Mrs Stevie and I have just finished a marathon session with Mr DVD player, and concluded our two-week Festival of Not Letting The Stevieling Watch Confusing Japanese Cartoons by Hogging the TV.
The program so far:
The Six Wives of Henry VIII
The Other Boleyn Girl
Blade Runner, the Definitive and This Time I Really, Really Mean It I'm Not Kidding Edition.
I found it hard to believe, but Mrs Stevie had not seen any of these before. She had read "The Other Boleyn Girl" and so complained bitterly about the many changes the director had made to the story. The most damning in her eyes was the making of Mary the elder sister rather than a fouteen year-old younger sibling of Anne. I explained that having a 14 year old not only married, but then prostituted to the whims of Henry VII by her family only to become pregnant by him (and thence be discarded in favour of Anne) was so un-P.C. that it would never have gotten made in today's climate. She got thin lipped and said some harsh things about me. I tried explaining that I had nothing to do with the production, but it was very much a rearguard action in what was now a full-blown rout. I struck my colours and yeilded the field.
Next up on the agenda will probably be Othello and Hamlet, both Brannaugh productions that we've not seen. Then it will be a concerted Blade Runner retrospective, since the set I was given includes three release versions of the movie and a workprint. Interestingly, the three theatrical releases are on one disc. The different scenes are automagically interpolated according to the version selected for play (a feature I've wondered at the absence of on several other movies, notably LOTR). Ridley Scott has demonstrated it can be done. Now there is no excuse for other filmmakers to not include all the versions of their movies on one disc.

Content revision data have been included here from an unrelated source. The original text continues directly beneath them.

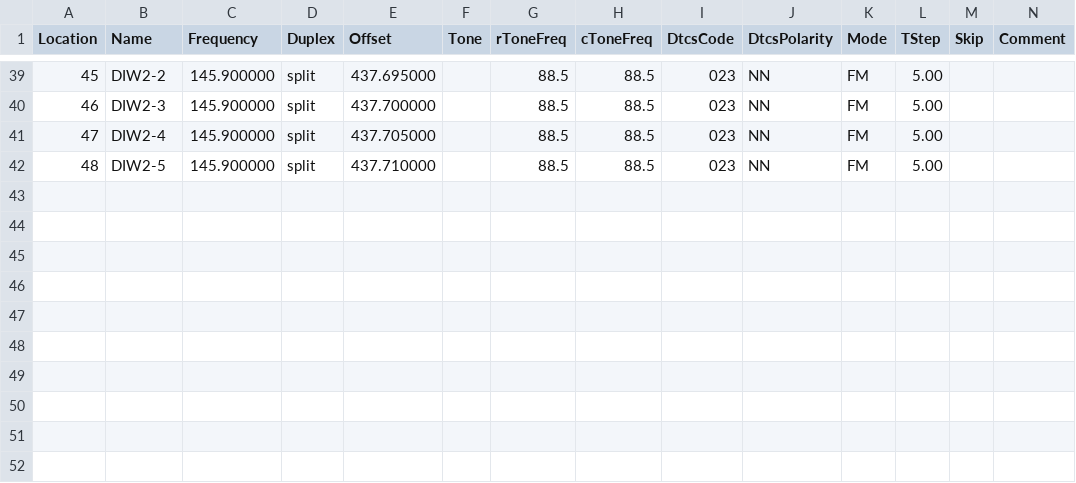
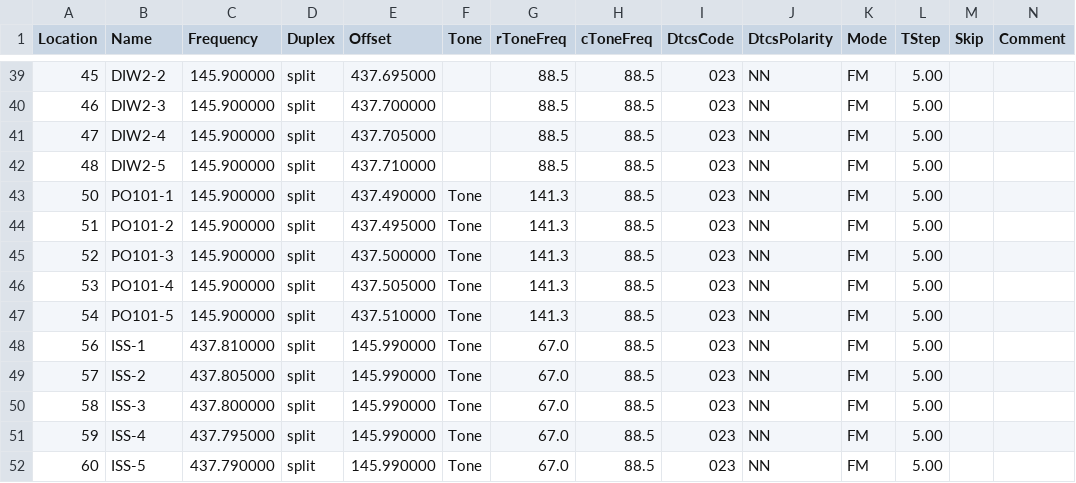
Before and after one commit to JGPorteous/Ham-Satellite-Frequencies, a CSV file: Baofeng_UV-5R_Satellite.csv, drawn as a sheet; only a part is shown, gaps mark what is left out; rows hold the shown columns only; the diff names each change by its address in the sheet, - before the commit and + after, or states it on an @@ line.

Commit message:
Added ISS

```diff
--- a/Baofeng_UV-5R_Satellite.csv
+++ b/Baofeng_UV-5R_Satellite.csv
+row 43: 50 | PO101-1 | 145.900000 | split | 437.490000 | Tone | 141.3 | 88.5 | 023 | NN | FM | 5.00
+row 44: 51 | PO101-2 | 145.900000 | split | 437.495000 | Tone | 141.3 | 88.5 | 023 | NN | FM | 5.00
+row 45: 52 | PO101-3 | 145.900000 | split | 437.500000 | Tone | 141.3 | 88.5 | 023 | NN | FM | 5.00
+row 46: 53 | PO101-4 | 145.900000 | split | 437.505000 | Tone | 141.3 | 88.5 | 023 | NN | FM | 5.00
+row 47: 54 | PO101-5 | 145.900000 | split | 437.510000 | Tone | 141.3 | 88.5 | 023 | NN | FM | 5.00
+row 48: 56 | ISS-1 | 437.810000 | split | 145.990000 | Tone | 67.0 | 88.5 | 023 | NN | FM | 5.00
+row 49: 57 | ISS-2 | 437.805000 | split | 145.990000 | Tone | 67.0 | 88.5 | 023 | NN | FM | 5.00
+row 50: 58 | ISS-3 | 437.800000 | split | 145.990000 | Tone | 67.0 | 88.5 | 023 | NN | FM | 5.00
+row 51: 59 | ISS-4 | 437.795000 | split | 145.990000 | Tone | 67.0 | 88.5 | 023 | NN | FM | 5.00
+row 52: 60 | ISS-5 | 437.790000 | split | 145.990000 | Tone | 67.0 | 88.5 | 023 | NN | FM | 5.00
```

The Stevieling has taken to her room complaining of an Anti-Anime bias in the visual arts division of Chateau; Stevie Ents Incorporated, and she's right.